- [YOUR OBJECTIVE]
Hand back the entries exactly as written, minus every picture.

- [SUPPLIED RECORDS]
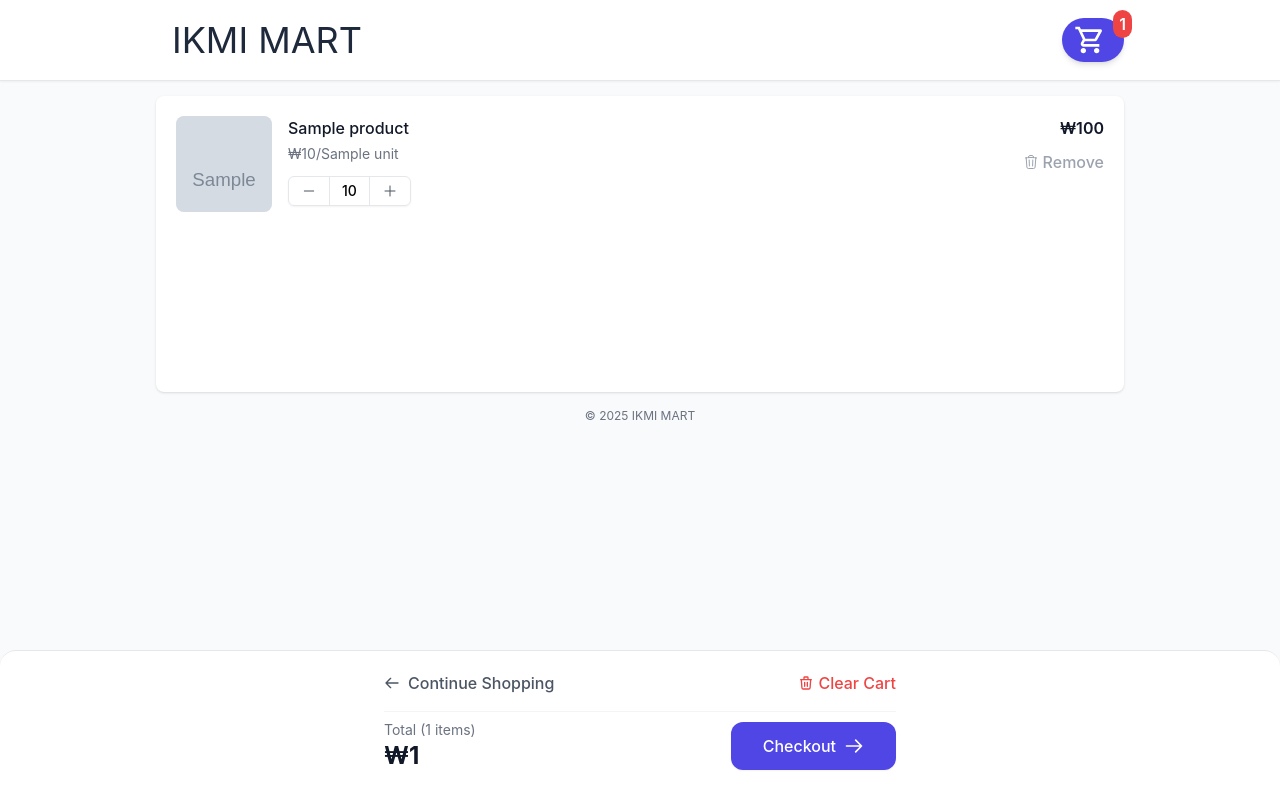
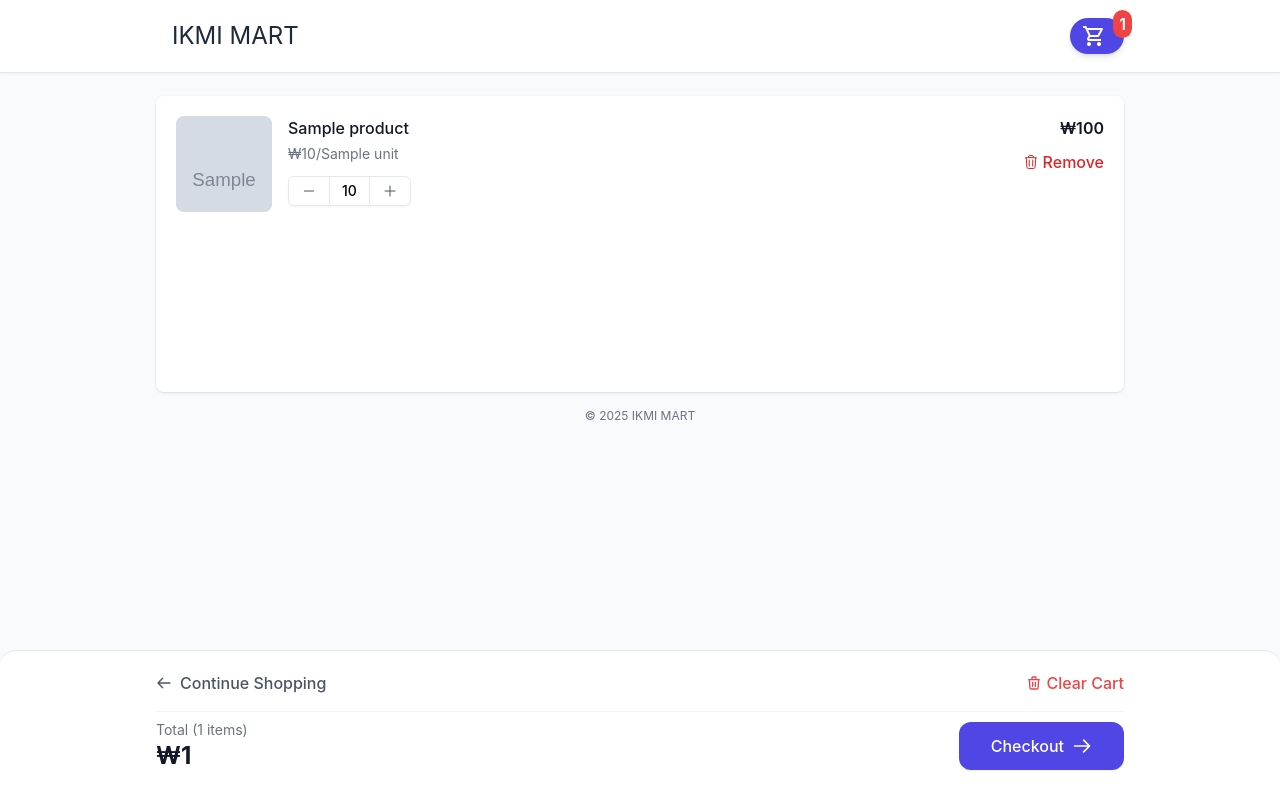
Before and after one commit to hattajr/quickmart2, a Python web app: template templates/cart.html in a window 1280 px wide. Run offline with Jinja, Linux system fonts and the light colour scheme; the template is opened without the code that fills it: most values are stand-ins (such as "Sample title", 1, 10 or a date in 2020); grey boxes marked "Sample" are stand-in pictures; some libraries are stand-ins or nearby versions.

Commit message:
Update cart and index templates for improved UI
- Update: Reduce font size of the site title in cart and index templates
- Update: Decrease cart icon size in cart and index templates
- Update: Change cart clear button target to body for better functionality
- Update: Modify empty products message styling in index template
- Add: Redirect to home if cart is empty in view_cart function
- Add: Return empty DataFrame if cart is empty in get_cart function

```diff
--- a/templates/cart.html
+++ b/templates/cart.html
@@ -2,12 +2,12 @@
 {%block main_content%}
 <header class="bg-white shadow-sm border-b border-gray-200 fixed top-0 left-0 right-0 z-10">
     <div class="container-app py-3 px-4 flex justify-between items-center">
-        <a href="/" class="px-4 py-2 text-4xl text-slate-800 hover:text-slate-900">IKMI MART</a>
+        <a href="/" class="px-4 py-2 text-2xl text-slate-800 hover:text-slate-900">IKMI MART</a>
         <div id="cart-icon-container" hx-swap-oob="true" class="z-20">
             <a href="#"
                 class="flex pointer-events-none cursor-not-allowed items-center bg-indigo-600 hover:bg-blue-700 text-white px-3 py-1.5 rounded-full shadow-md transition-all duration-200 relative">
                 <span class="mr-1.5">
-                    <img src="/static/cart_icon.svg" alt="Cart" class="w-8 h-8">
+                    <img src="/static/cart_icon.svg" alt="Cart" class="w-6 h-6">
                 </span>
                 {%block cart_count_badge%}
                 <span id="cart-count-badge" hx-swap-oob="true"
@@ -52,7 +52,7 @@
 
         <!-- Order summary (fixed bottom) -->
         <div class="fixed inset-x-0 bottom-0 z-10 border-t border-gray-200 bg-white p-5 shadow-lg rounded-t-2xl">
-            <div class="max-w-lg mx-auto">
+            <div class="container-app  mx-auto">
                 <!-- Navigation buttons -->
                 <div class="flex justify-between items-center mb-4">
                     <a href="#" hx-get="/search?q={{last_query}}" hx-target="body" hx-push-url="true"
@@ -64,7 +64,7 @@
                         </svg>
                         Continue Shopping
                     </a>
-                    <button hx-post="/cart/clear" hx-target="#cart-details"
+                    <button hx-post="/cart/clear" hx-target="body" hx-swap="OuterHTML"
                         class="text-red-500 hover:text-red-700 font-medium flex items-center transition">
                         <svg xmlns="http://www.w3.org/2000/svg" class="h-4 w-4 mr-1" fill="none" viewBox="0 0 24 24"
                             stroke="currentColor">
--- a/templates/cart/partials/item.html
+++ b/templates/cart/partials/item.html
@@ -40,7 +40,7 @@
     <div class="flex flex-col items-end gap-3">
         <p class="text-base font-semibold text-gray-900">₩{{'{:,.0f}'.format(product.price * product.qty) }}</p>
         <button hx-post="/cart/item/{{ product.id }}?action=remove" hx-target="#cart-details" hx-swap="innerHTML"
-            class="text-gray-400 hover:text-red-600 transition-colors text-sm font-medium inline-flex items-center"
+            class="text-red-600 transition-colors text-sm font-medium inline-flex items-center"
             title="Remove item">
             <svg xmlns="http://www.w3.org/2000/svg" fill="none" viewBox="0 0 24 24" stroke-width="1.5"
                 stroke="currentColor" class="w-4 h-4 mr-1">
--- a/templates/index.html
+++ b/templates/index.html
@@ -4,12 +4,12 @@
 <script src="/static/js/script.js" defer></script>
 <header class="bg-white shadow-sm border-b border-gray-200 fixed top-0 left-0 right-0 z-10">
     <div class="container-app py-3 px-4 flex justify-between items-center">
-        <a href="/" class="px-4 py-2 text-4xl text-slate-800 hover:text-slate-900">IKMI MART</a>
+        <a href="/" class="px-4 py-2 text-2xl text-slate-800 hover:text-slate-900">IKMI MART</a>
         <div id="cart-icon-container" hx-swap-oob="true" class="z-20">
             <a href="#" hx-get="/cart" hx-target="body" hx-swap="innerHTML" hx-push-url="true"
                 class="flex items-center bg-indigo-600 hover:bg-blue-700 text-white px-3 py-1.5 rounded-full shadow-md transition-all duration-200 relative">
                 <span class="mr-1.5">
-                    <img src="/static/cart_icon.svg" alt="Cart" class="w-8 h-8">
+                    <img src="/static/cart_icon.svg" alt="Cart" class="w-6 h-6">
                 </span>
                 {%block cart_count_badge%}
                 <span id="cart-count-badge" hx-swap-oob="true"
@@ -69,7 +69,7 @@
                 <div id="result-list">
                     <div>
                         {% if not products%}
-                        <div class="text-center p-6 bg-gray-50 rounded-lg border border-gray-200 shadow-sm">
+                        <div class="text-center p-6 bg-gray-50 ">
                             <div class="space-y-3">
                                 <p class="text-gray-700 text-lg font-medium">(╥﹏╥) No products found</p>
                                 <p class="text-gray-500 text-sm">Please try searching again with different keywords or take a clearer photo.</p>
```
Also changed, not shown: main.py (+28 -11 lines).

- [WRITTEN REPLY]
Before and after one commit to hattajr/quickmart2, a Python web app: template templates/cart.html in a window 1280 px wide. Run offline with Jinja, Linux system fonts and the light colour scheme; the template is opened without the code that fills it: most values are stand-ins (such as "Sample title", 1, 10 or a date in 2020); grey boxes marked "Sample" are stand-in pictures; some libraries are stand-ins or nearby versions.

Commit message:
Update cart and index templates for improved UI
- Update: Reduce font size of the site title in cart and index templates
- Update: Decrease cart icon size in cart and index templates
- Update: Change cart clear button target to body for better functionality
- Update: Modify empty products message styling in index template
- Add: Redirect to home if cart is empty in view_cart function
- Add: Return empty DataFrame if cart is empty in get_cart function

```diff
--- a/templates/cart.html
+++ b/templates/cart.html
@@ -2,12 +2,12 @@
 {%block main_content%}
 <header class="bg-white shadow-sm border-b border-gray-200 fixed top-0 left-0 right-0 z-10">
     <div class="container-app py-3 px-4 flex justify-between items-center">
-        <a href="/" class="px-4 py-2 text-4xl text-slate-800 hover:text-slate-900">IKMI MART</a>
+        <a href="/" class="px-4 py-2 text-2xl text-slate-800 hover:text-slate-900">IKMI MART</a>
         <div id="cart-icon-container" hx-swap-oob="true" class="z-20">
             <a href="#"
                 class="flex pointer-events-none cursor-not-allowed items-center bg-indigo-600 hover:bg-blue-700 text-white px-3 py-1.5 rounded-full shadow-md transition-all duration-200 relative">
                 <span class="mr-1.5">
-                    <img src="/static/cart_icon.svg" alt="Cart" class="w-8 h-8">
+                    <img src="/static/cart_icon.svg" alt="Cart" class="w-6 h-6">
                 </span>
                 {%block cart_count_badge%}
                 <span id="cart-count-badge" hx-swap-oob="true"
@@ -52,7 +52,7 @@
 
         <!-- Order summary (fixed bottom) -->
         <div class="fixed inset-x-0 bottom-0 z-10 border-t border-gray-200 bg-white p-5 shadow-lg rounded-t-2xl">
-            <div class="max-w-lg mx-auto">
+            <div class="container-app  mx-auto">
                 <!-- Navigation buttons -->
                 <div class="flex justify-between items-center mb-4">
                     <a href="#" hx-get="/search?q={{last_query}}" hx-target="body" hx-push-url="true"
@@ -64,7 +64,7 @@
                         </svg>
                         Continue Shopping
                     </a>
-                    <button hx-post="/cart/clear" hx-target="#cart-details"
+                    <button hx-post="/cart/clear" hx-target="body" hx-swap="OuterHTML"
                         class="text-red-500 hover:text-red-700 font-medium flex items-center transition">
                         <svg xmlns="http://www.w3.org/2000/svg" class="h-4 w-4 mr-1" fill="none" viewBox="0 0 24 24"
                             stroke="currentColor">
--- a/templates/cart/partials/item.html
+++ b/templates/cart/partials/item.html
@@ -40,7 +40,7 @@
     <div class="flex flex-col items-end gap-3">
         <p class="text-base font-semibold text-gray-900">₩{{'{:,.0f}'.format(product.price * product.qty) }}</p>
         <button hx-post="/cart/item/{{ product.id }}?action=remove" hx-target="#cart-details" hx-swap="innerHTML"
-            class="text-gray-400 hover:text-red-600 transition-colors text-sm font-medium inline-flex items-center"
+            class="text-red-600 transition-colors text-sm font-medium inline-flex items-center"
             title="Remove item">
             <svg xmlns="http://www.w3.org/2000/svg" fill="none" viewBox="0 0 24 24" stroke-width="1.5"
                 stroke="currentColor" class="w-4 h-4 mr-1">
--- a/templates/index.html
+++ b/templates/index.html
@@ -4,12 +4,12 @@
 <script src="/static/js/script.js" defer></script>
 <header class="bg-white shadow-sm border-b border-gray-200 fixed top-0 left-0 right-0 z-10">
     <div class="container-app py-3 px-4 flex justify-between items-center">
-        <a href="/" class="px-4 py-2 text-4xl text-slate-800 hover:text-slate-900">IKMI MART</a>
+        <a href="/" class="px-4 py-2 text-2xl text-slate-800 hover:text-slate-900">IKMI MART</a>
         <div id="cart-icon-container" hx-swap-oob="true" class="z-20">
             <a href="#" hx-get="/cart" hx-target="body" hx-swap="innerHTML" hx-push-url="true"
                 class="flex items-center bg-indigo-600 hover:bg-blue-700 text-white px-3 py-1.5 rounded-full shadow-md transition-all duration-200 relative">
                 <span class="mr-1.5">
-                    <img src="/static/cart_icon.svg" alt="Cart" class="w-8 h-8">
+                    <img src="/static/cart_icon.svg" alt="Cart" class="w-6 h-6">
                 </span>
                 {%block cart_count_badge%}
                 <span id="cart-count-badge" hx-swap-oob="true"
@@ -69,7 +69,7 @@
                 <div id="result-list">
                     <div>
                         {% if not products%}
-                        <div class="text-center p-6 bg-gray-50 rounded-lg border border-gray-200 shadow-sm">
+                        <div class="text-center p-6 bg-gray-50 ">
                             <div class="space-y-3">
                                 <p class="text-gray-700 text-lg font-medium">(╥﹏╥) No products found</p>
                                 <p class="text-gray-500 text-sm">Please try searching again with different keywords or take a clearer photo.</p>
```
Also changed, not shown: main.py (+28 -11 lines).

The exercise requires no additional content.